Open Your Bible
2 Samuel 13:1-21, Psalm 55:1-23
BY Ellen Taylor
Editor’s Note: Some passages in Scripture deal in subject matter which might be especially painful for some readers. Though many of the wounds we receive in this life are deeply personal and unimaginably painful, when they appear in God’s Word, we are reminded that He sees them. Whenever sin is addressed in Scripture—whether through teaching or story—it comes to us in the context of God’s unwavering commitment to bring an end to all evil in this world through the finished work of Christ (Revelation 21:3-4). We are praying for and with you as you read.
There are certain stories in Scripture that cause me to blink back tears every time I read them—Abraham leading Isaac up the mountain for sacrifice, Jesus begging God to take the cup from Him in the garden of Gethsemane, and Peter’s denial of Jesus, just to name a few.
Tamar’s story causes me to both blink back tears and shake with anger. It’s a difficult story to stomach, and I get more queasy with every verse I read. It brings up memories I’d rather forget and questions of God’s justice that I’d rather not ask: How could God allow something like this to happen to Tamar? She was just an innocent girl. She didn’t deserve this injustice. She didn’t ask for this.
These are the same sort of questions I ask myself every time another #MeToo story breaks on the news. They are the same questions I ask every time I hear another one of my friends tell a story from a time in their life when someone went a little too far, when an unforeseeable circumstance brought about unbearable pain and trauma.

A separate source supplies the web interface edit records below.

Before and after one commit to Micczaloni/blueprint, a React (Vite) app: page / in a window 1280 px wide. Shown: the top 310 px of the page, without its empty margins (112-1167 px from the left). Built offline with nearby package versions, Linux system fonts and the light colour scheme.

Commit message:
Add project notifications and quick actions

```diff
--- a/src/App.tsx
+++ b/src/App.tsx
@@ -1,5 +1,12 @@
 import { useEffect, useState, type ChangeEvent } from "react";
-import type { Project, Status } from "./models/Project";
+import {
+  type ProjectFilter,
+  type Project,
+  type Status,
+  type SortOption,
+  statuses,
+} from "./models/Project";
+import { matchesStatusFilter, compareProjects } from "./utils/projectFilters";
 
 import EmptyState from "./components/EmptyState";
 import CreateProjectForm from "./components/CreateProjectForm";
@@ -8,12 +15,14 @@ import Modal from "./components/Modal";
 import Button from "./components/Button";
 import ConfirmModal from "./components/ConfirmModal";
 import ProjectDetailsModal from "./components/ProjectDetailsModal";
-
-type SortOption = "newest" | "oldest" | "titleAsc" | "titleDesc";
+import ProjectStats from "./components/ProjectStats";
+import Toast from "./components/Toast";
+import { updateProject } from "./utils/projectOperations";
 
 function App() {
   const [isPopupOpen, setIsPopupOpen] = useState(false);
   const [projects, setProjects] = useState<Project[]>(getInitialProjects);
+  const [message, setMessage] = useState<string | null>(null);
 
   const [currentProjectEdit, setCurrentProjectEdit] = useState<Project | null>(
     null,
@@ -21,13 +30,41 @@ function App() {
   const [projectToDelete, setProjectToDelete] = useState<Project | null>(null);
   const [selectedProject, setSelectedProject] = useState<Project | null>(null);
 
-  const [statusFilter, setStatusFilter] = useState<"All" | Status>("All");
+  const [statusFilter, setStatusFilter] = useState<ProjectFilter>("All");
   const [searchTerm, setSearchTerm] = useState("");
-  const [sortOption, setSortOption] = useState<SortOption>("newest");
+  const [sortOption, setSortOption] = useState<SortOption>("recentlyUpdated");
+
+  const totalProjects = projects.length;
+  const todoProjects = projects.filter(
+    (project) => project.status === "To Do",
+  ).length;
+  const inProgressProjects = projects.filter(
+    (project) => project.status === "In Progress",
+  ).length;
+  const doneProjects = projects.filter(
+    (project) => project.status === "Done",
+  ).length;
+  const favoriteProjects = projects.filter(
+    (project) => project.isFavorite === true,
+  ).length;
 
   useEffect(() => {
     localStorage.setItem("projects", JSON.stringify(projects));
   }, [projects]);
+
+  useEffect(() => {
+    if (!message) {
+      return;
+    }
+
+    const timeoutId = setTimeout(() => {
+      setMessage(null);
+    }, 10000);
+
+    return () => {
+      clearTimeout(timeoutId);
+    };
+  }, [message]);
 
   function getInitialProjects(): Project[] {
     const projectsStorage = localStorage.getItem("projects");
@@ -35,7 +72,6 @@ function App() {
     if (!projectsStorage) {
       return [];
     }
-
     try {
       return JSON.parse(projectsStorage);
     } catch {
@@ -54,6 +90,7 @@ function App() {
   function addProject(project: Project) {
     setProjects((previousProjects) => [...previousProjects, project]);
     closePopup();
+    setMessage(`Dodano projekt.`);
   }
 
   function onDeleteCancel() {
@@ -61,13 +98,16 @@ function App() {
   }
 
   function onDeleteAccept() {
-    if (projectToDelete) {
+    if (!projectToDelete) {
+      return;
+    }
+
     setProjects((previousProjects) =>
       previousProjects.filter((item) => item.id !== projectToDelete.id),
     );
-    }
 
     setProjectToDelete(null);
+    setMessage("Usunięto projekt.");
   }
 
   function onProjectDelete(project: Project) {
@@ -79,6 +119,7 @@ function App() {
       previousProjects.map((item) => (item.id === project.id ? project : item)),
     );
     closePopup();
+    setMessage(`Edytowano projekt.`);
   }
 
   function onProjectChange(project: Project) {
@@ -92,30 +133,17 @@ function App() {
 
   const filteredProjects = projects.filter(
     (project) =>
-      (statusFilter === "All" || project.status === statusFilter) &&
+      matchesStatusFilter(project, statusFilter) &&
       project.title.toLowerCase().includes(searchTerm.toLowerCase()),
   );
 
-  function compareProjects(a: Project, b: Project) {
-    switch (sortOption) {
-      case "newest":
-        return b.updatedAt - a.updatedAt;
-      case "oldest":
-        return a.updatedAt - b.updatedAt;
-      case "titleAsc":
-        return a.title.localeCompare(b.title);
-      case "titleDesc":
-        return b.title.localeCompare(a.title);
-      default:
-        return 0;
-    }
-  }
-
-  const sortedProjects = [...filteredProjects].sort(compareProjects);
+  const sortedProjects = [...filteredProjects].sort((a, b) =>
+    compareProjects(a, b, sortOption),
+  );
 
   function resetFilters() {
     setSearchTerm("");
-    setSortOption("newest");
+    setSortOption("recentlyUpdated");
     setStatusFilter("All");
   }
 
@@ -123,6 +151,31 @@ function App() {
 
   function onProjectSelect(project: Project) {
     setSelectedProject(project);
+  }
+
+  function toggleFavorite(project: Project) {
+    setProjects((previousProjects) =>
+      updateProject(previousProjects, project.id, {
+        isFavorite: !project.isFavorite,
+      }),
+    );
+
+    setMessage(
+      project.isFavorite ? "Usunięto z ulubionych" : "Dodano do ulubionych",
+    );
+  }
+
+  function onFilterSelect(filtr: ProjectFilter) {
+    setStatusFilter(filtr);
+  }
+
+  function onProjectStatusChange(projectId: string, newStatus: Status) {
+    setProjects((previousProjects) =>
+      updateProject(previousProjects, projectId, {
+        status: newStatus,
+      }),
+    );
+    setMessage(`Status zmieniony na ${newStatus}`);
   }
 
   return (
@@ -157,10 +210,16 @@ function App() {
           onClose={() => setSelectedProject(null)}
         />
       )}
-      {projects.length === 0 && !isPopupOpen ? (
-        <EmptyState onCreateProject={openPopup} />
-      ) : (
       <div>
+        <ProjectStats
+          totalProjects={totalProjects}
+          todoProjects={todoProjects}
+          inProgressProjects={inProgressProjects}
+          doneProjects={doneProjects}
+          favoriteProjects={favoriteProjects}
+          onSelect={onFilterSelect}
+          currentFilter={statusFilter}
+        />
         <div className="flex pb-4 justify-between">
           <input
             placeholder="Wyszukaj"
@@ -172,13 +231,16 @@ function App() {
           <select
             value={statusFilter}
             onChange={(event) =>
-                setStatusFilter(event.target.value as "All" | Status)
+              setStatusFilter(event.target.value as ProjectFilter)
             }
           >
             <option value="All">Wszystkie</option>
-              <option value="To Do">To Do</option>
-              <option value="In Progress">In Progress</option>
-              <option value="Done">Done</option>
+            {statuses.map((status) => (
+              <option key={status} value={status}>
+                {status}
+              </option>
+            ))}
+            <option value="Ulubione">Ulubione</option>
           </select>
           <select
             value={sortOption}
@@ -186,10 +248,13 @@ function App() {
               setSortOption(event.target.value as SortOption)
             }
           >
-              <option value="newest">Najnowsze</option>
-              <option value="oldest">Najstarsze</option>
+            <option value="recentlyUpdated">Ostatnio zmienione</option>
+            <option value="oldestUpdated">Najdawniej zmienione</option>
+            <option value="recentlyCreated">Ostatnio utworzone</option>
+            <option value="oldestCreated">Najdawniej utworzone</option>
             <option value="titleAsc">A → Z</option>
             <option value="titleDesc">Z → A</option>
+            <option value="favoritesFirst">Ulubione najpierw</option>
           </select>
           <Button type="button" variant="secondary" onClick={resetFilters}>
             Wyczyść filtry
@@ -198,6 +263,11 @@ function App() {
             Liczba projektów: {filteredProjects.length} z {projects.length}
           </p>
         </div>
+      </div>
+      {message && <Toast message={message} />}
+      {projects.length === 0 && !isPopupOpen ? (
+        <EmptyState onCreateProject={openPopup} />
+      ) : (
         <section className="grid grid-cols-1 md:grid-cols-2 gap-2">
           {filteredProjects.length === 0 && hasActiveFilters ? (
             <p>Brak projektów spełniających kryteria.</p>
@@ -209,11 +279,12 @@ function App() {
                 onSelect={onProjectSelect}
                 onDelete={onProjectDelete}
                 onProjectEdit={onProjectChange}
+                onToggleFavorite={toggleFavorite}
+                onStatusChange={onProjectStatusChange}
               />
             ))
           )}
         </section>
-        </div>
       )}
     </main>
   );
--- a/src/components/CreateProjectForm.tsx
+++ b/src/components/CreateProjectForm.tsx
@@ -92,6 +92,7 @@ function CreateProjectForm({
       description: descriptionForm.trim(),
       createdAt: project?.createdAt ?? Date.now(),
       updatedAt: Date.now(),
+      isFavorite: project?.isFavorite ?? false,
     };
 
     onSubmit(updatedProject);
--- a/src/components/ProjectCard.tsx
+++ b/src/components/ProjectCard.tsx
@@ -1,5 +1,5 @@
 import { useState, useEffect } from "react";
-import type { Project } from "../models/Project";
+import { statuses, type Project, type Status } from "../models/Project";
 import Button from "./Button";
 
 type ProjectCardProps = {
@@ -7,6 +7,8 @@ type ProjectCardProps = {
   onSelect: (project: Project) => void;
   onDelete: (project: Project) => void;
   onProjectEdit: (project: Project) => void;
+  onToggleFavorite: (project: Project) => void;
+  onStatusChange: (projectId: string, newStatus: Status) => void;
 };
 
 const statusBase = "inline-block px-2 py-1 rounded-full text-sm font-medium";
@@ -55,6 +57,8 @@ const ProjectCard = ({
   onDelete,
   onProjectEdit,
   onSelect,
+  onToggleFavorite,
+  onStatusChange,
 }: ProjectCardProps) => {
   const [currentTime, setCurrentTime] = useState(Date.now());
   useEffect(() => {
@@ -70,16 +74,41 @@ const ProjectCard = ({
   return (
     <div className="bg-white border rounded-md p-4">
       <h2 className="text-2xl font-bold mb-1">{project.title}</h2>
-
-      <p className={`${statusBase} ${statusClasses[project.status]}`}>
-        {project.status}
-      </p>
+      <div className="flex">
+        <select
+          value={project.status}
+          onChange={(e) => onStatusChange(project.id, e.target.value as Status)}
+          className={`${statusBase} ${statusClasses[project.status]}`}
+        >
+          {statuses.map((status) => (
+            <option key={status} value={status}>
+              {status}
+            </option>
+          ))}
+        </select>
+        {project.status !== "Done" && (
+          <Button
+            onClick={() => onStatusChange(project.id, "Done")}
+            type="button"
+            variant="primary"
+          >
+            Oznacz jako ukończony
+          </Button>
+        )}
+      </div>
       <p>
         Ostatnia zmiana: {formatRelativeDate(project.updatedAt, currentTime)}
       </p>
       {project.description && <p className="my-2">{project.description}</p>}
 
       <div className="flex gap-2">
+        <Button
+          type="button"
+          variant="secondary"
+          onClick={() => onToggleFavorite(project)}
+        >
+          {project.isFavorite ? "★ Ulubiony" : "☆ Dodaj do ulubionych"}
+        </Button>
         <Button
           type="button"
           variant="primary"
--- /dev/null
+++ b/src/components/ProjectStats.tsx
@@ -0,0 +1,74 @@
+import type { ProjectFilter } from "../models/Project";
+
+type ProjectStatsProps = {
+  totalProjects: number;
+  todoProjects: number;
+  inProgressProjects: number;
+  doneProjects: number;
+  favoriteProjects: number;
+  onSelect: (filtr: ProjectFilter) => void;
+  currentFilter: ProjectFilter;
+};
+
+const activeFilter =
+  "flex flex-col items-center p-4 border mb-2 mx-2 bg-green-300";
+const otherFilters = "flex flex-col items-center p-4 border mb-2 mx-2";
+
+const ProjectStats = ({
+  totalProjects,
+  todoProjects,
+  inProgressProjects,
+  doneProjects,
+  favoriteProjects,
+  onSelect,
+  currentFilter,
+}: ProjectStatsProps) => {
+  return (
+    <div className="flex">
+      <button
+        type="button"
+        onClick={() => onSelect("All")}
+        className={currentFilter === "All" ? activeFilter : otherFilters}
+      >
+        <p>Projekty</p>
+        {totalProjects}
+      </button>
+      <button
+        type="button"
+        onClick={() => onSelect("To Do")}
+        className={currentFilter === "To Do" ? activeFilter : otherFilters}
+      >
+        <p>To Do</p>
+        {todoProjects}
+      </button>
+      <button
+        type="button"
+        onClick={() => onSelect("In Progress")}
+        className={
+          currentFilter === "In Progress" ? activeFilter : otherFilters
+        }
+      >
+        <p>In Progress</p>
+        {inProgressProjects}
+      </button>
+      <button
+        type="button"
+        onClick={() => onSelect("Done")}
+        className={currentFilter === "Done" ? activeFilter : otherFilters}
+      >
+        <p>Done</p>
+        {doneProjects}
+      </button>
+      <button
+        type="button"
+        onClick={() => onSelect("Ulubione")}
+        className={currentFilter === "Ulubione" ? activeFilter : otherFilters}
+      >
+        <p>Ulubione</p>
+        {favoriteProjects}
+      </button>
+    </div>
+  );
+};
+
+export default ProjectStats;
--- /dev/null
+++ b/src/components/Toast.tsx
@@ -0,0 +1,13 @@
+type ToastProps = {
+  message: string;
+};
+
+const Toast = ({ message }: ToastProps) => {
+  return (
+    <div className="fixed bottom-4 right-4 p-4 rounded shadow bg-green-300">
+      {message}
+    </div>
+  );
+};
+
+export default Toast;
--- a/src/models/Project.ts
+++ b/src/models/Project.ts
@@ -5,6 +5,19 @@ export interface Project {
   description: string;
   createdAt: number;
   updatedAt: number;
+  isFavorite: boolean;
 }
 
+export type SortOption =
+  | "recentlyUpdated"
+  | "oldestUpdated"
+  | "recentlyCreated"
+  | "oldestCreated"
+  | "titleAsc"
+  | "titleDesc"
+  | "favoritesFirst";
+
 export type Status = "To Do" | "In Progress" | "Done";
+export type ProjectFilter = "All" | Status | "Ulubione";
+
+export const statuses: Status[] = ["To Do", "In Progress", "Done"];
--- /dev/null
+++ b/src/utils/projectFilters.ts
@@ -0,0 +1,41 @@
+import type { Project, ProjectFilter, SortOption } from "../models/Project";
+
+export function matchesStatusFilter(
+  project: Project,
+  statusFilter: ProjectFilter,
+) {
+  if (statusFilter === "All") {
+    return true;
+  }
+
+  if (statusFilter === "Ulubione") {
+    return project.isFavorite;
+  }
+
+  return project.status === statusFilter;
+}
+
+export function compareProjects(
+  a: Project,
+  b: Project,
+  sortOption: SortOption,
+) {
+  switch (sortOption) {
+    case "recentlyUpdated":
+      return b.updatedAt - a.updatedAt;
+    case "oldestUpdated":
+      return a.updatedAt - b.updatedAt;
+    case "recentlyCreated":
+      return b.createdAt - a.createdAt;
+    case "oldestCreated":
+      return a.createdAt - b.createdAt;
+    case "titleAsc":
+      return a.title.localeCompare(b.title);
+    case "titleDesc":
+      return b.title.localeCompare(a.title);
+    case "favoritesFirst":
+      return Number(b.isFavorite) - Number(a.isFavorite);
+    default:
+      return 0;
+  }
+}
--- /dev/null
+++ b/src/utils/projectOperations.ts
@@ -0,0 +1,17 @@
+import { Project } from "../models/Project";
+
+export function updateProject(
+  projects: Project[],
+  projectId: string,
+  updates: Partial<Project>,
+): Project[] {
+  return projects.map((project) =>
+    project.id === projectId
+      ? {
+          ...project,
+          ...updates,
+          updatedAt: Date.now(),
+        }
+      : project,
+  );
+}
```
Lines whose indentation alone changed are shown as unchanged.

Tamar’s story is not one that you hear preached about on Sunday mornings. It’s not suitable for young ears, and for some, it’s definitely triggering. If the Bible were a movie, Tamar’s story would push it to receive an R rating. But the same thing that’s true of all the stories women and men have brought into light over the last couple of years is also true here: they all have value, and we need to hear them. Tamar’s story is important because God saw fit to include it in His Word.
Tamar’s story allows survivors of sexual assault to see themselves in Scripture. It helps them see that they are not alone—that they, like Tamar, did not deserve this injustice. And because we know God’s character, we know that when we cry out morning, noon, and night—when we tear our clothes with grief like Tamar—He hears us (Psalm 55:17). He sees us. He meets us in the midst of our distress, and reminds us that we are His. He promises He will “not leave the guilty unpunished” (Exodus 34:6–7), that He will “[execute] justice for the exploited” (Psalm 146:6–7).
So although Tamar’s story is so painful we’d often rather forget it happened, we would do well to see her in her pain and recognize that God is still at work. He is still at the center of her story, and He remains at the center of ours as well.